May 09 2010 at 4:32 PM Report abuse rate up rate down Reply

Your salary scale for teachers is not accurate, and shows what happens when people only look at gender.

Teachers--all teachers--are paid a step/column salary that is based on college credits earned, degrees held, and years in service. The salary schedule does not discriminate by age or gender. I, for one, earn more than any man I know after 20 years, two degrees and three teaching credentials.

What may reflect here is that more males earn advanced degrees as they are considered the major breadwinner in their homes. Women who teach are still looked at as "pink collar" workers.

May 09 2010 at 4:24 PM Report abuse rate up rate down Reply
Linda Brodsky

The situations described are illegal and yet the laws do not protect the victims. The EEOC is not a regulatory agency with the ability to fine institutions and organizations that willfully and repeatedly break the law.

Having spent years fighting for equal pay, having tried all of the tactics listed above, I resorted to litigation. It was another 7 years. It was no fun and nobody wins.

Women are equally qualified and have proven they can and will do the work. Time for these dinosaurs to become extinct.

May 09 2010 at 3:16 PM Report abuse rate up rate down Reply
Gary Mayer

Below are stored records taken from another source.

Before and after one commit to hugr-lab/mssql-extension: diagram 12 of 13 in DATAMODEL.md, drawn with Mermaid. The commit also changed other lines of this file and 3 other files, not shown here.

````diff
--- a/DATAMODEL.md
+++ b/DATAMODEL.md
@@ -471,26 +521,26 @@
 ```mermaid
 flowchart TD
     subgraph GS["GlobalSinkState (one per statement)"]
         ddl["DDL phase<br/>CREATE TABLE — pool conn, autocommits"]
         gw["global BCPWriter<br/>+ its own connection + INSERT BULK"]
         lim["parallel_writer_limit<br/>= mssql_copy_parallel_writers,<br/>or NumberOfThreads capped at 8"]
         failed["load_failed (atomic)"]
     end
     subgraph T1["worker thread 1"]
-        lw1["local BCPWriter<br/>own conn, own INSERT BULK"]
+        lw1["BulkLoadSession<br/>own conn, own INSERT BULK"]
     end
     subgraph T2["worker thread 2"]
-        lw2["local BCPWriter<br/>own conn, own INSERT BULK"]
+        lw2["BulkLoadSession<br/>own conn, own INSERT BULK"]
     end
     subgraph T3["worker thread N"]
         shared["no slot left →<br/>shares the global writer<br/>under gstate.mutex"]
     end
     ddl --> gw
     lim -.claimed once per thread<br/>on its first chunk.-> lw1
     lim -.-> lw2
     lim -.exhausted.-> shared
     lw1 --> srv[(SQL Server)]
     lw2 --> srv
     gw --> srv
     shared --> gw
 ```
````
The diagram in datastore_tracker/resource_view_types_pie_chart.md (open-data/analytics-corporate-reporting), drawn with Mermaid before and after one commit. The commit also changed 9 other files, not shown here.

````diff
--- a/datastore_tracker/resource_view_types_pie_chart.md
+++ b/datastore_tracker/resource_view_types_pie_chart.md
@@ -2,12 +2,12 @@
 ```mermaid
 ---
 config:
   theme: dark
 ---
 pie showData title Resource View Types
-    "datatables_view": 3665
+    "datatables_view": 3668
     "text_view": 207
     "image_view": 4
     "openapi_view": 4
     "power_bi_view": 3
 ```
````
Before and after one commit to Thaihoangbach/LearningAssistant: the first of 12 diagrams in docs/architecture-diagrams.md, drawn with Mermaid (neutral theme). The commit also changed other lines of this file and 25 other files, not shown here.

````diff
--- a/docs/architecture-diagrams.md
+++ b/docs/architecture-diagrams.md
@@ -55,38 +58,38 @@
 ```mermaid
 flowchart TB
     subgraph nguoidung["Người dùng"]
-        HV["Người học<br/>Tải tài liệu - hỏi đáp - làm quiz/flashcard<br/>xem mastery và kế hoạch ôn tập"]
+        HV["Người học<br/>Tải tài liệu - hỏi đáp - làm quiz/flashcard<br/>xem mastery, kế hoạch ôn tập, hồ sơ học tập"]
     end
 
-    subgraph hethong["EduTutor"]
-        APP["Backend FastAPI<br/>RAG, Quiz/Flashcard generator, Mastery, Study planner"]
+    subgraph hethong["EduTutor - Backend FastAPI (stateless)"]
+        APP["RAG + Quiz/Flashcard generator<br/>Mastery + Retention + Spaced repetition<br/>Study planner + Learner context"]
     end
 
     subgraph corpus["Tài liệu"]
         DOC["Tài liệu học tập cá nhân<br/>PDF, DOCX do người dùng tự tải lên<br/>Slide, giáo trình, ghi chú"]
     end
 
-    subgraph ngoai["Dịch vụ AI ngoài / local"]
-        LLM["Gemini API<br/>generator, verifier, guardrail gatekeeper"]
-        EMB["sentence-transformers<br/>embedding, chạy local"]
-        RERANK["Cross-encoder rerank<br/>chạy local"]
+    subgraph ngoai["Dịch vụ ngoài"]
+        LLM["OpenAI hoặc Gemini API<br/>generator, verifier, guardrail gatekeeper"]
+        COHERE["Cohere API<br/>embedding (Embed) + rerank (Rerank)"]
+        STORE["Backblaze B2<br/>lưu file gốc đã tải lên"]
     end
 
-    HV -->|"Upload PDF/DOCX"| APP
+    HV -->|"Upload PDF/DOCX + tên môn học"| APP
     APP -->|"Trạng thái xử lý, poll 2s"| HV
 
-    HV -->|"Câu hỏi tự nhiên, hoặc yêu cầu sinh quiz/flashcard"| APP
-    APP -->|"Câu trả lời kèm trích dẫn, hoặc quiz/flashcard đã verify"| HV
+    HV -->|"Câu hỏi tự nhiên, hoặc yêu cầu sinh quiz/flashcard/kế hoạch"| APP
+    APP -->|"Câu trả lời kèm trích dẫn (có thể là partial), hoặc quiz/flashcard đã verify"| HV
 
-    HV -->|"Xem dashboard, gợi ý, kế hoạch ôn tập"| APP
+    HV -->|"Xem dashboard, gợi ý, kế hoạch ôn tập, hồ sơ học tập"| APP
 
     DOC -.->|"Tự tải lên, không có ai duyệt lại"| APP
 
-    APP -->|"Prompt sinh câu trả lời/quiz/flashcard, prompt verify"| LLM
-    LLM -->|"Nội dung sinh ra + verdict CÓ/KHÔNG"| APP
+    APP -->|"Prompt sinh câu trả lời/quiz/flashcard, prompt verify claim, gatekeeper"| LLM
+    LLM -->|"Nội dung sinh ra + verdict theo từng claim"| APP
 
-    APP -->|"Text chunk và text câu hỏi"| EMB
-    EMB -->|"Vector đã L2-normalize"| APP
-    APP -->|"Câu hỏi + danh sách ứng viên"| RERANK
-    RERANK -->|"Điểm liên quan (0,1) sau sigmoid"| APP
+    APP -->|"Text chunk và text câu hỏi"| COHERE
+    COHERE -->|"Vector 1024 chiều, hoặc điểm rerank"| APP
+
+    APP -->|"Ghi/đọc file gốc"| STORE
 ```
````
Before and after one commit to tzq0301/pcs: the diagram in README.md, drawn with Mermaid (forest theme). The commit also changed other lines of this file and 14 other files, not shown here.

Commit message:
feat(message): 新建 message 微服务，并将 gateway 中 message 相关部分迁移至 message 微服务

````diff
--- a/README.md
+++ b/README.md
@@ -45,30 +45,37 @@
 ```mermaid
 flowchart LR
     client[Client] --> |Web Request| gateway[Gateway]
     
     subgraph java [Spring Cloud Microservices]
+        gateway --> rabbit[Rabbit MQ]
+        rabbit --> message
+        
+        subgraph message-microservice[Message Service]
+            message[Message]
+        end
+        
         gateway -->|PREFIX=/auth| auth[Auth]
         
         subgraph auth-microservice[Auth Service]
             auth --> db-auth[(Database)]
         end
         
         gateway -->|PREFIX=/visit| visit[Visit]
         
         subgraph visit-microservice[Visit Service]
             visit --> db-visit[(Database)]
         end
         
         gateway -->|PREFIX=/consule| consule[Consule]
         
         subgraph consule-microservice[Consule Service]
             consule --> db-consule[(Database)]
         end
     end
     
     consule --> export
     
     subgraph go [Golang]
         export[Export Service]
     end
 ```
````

No. It is not fair. I'm a retired CPA and I get 1/3 in pension and SS of what I made when I was working. People who think retirees are rich are either stupid or mis-informed, which is the same thing.

May 09 2010 at 2:58 PM Report abuse rate up rate down Reply

What should you do if your salary is too high? I see case after case of pay being way out of line compared to other similar positions, but everyone tells me to "not rock the boat"! Isn't excessive salary just like buying a house way too large with an impossibly large mortgage? Is this what Republican philosophy says we "deserve"? Rush Limbaugh seems to think so!

May 09 2010 at 2:43 PM Report abuse rate up rate down Reply
1 reply to ajschrod's comment
Gary Mayer

ajschrod: Rush Limbaugh thinks there should be a limit? I don't believe that. What he is probably saying is that some people over-extend for what they make.

Sounds more like Obama's philosophy, i.e. the socialist thinking of 'we only need so much, there is a limit as to how much we need in earnings.'

May 09 2010 at 3:06 PM Report abuse rate up rate down Reply

Search Articles

Picks From the Web